How to Reduce Your Ecological Footprint
If you have kept up with this series, you’ve learned all about ecological footprint calculators. We’ve talked about what an environmental footprint is, different types of environmental footprint calculators, and how to understand your footprint results. There is a lot to unpack and understand when it comes to your environmental impact. Once you know what your ecological footprint is and what it means, it is vital to learn how to reduce it.

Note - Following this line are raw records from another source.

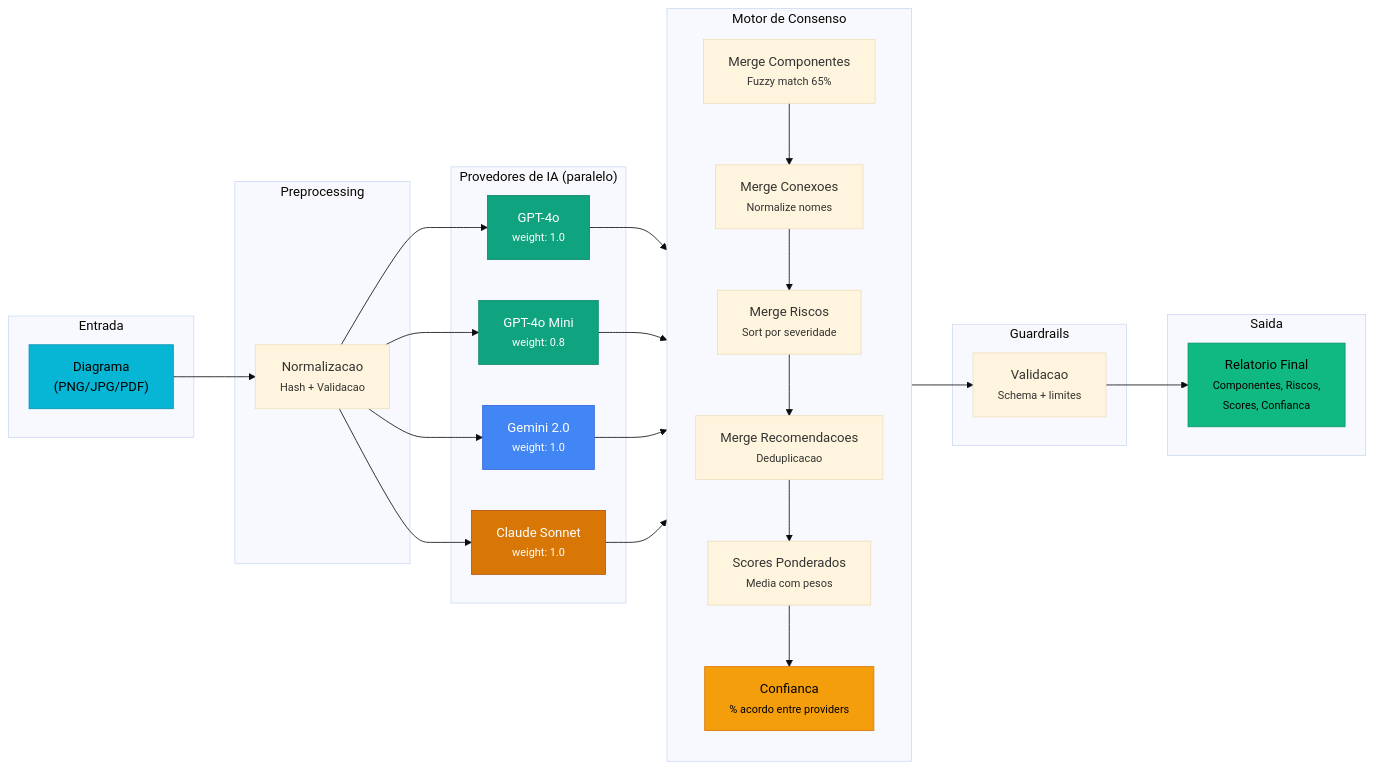
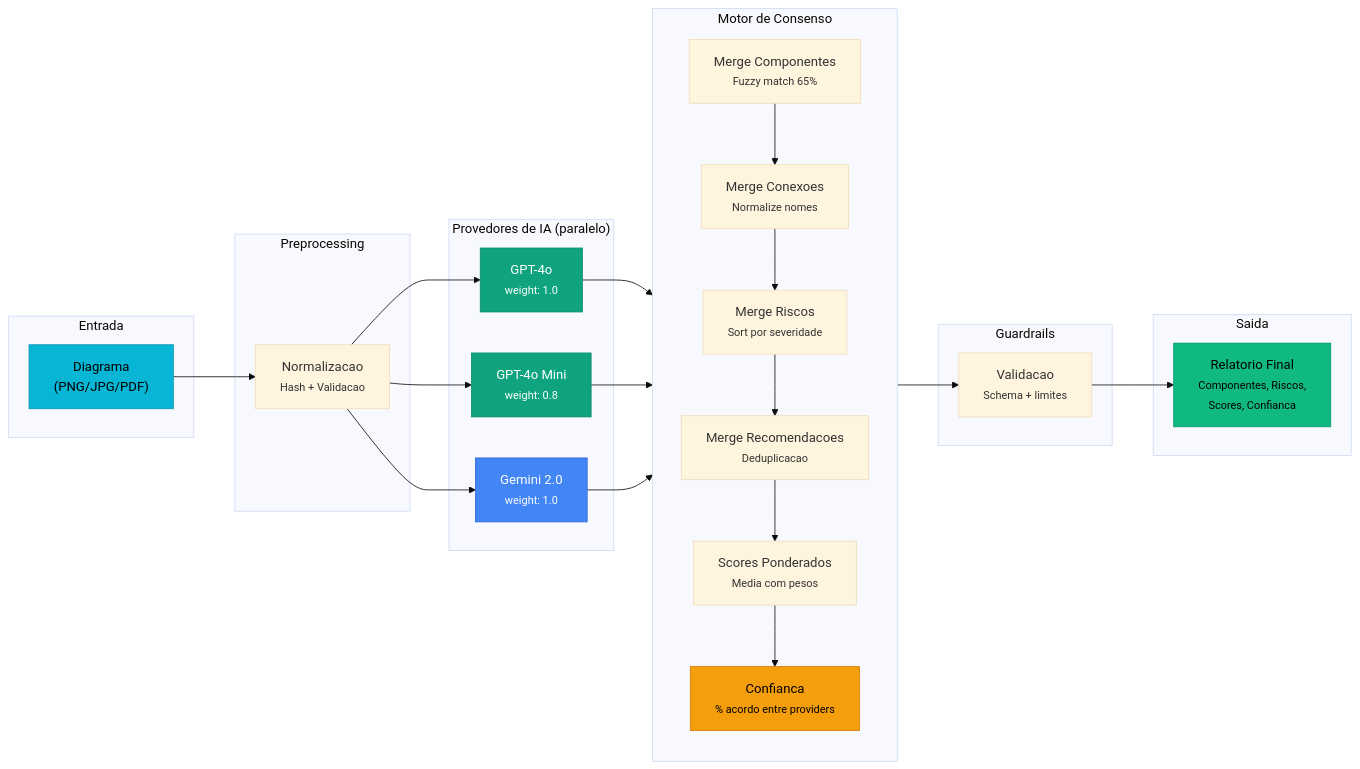
One commit to ArchLens-Fiap/archlens-docs changed the sixth of 8 diagrams in README.md. Above: the diagram before and after it, drawn with Mermaid (base theme). The commit also changed other lines of this file, not shown here.

First line of the commit message:
docs: fix README issues (badges, mermaid, dark backgrounds, author line)

````diff
--- a/README.md
+++ b/README.md
@@ -256,50 +257,48 @@
 ```mermaid
 graph LR
     subgraph Entrada
         IMG["Diagrama<br/>(PNG/JPG/PDF)"]
     end
 
     subgraph Preprocessing
         PREP["Normalizacao<br/><small>Hash + Validacao</small>"]
     end
 
     subgraph Providers["Provedores de IA (paralelo)"]
         P1["GPT-4o<br/><small>weight: 1.0</small>"]
         P2["GPT-4o Mini<br/><small>weight: 0.8</small>"]
         P3["Gemini 2.0<br/><small>weight: 1.0</small>"]
-        P4["Claude Sonnet<br/><small>weight: 1.0</small>"]
     end
 
     subgraph Consenso["Motor de Consenso"]
         direction TB
         COMP["Merge Componentes<br/><small>Fuzzy match 65%</small>"]
         CONN["Merge Conexoes<br/><small>Normalize nomes</small>"]
         RISK["Merge Riscos<br/><small>Sort por severidade</small>"]
         REC["Merge Recomendacoes<br/><small>Deduplicacao</small>"]
         SCORE["Scores Ponderados<br/><small>Media com pesos</small>"]
         CONF["Confianca<br/><small>% acordo entre providers</small>"]
     end
 
     subgraph Guard["Guardrails"]
         VAL["Validacao<br/><small>Schema + limites</small>"]
     end
 
     subgraph Saida
         RESULT["Relatorio Final<br/><small>Componentes, Riscos,<br/>Scores, Confianca</small>"]
     end
 
     IMG --> PREP
-    PREP --> P1 & P2 & P3 & P4
-    P1 & P2 & P3 & P4 --> COMP
+    PREP --> P1 & P2 & P3
+    P1 & P2 & P3 --> COMP
     COMP --> CONN --> RISK --> REC --> SCORE --> CONF
     CONF --> VAL
     VAL --> RESULT
 
     style IMG fill:#06b6d4,stroke:#0891b2,color:#000
     style RESULT fill:#10b981,stroke:#059669,color:#000
     style CONF fill:#f59e0b,stroke:#d97706,color:#000
     style P1 fill:#10a37f,stroke:#0d8a6a,color:#fff
     style P2 fill:#10a37f,stroke:#0d8a6a,color:#fff
     style P3 fill:#4285F4,stroke:#3367d6,color:#fff
-    style P4 fill:#d97706,stroke:#b45309,color:#fff
 ```
````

It is important to note that it is entirely your decision to reduce your footprint, and this article will outline some ways to do so. And, even if you have a lower ecological footprint than the average American, there’s always room for improvement if you wish to do so. There is not a one-size-fits-all solution. However, this article will provide you with a foundation to explore various ways to reduce your footprint, based on what an ecological footprint measures.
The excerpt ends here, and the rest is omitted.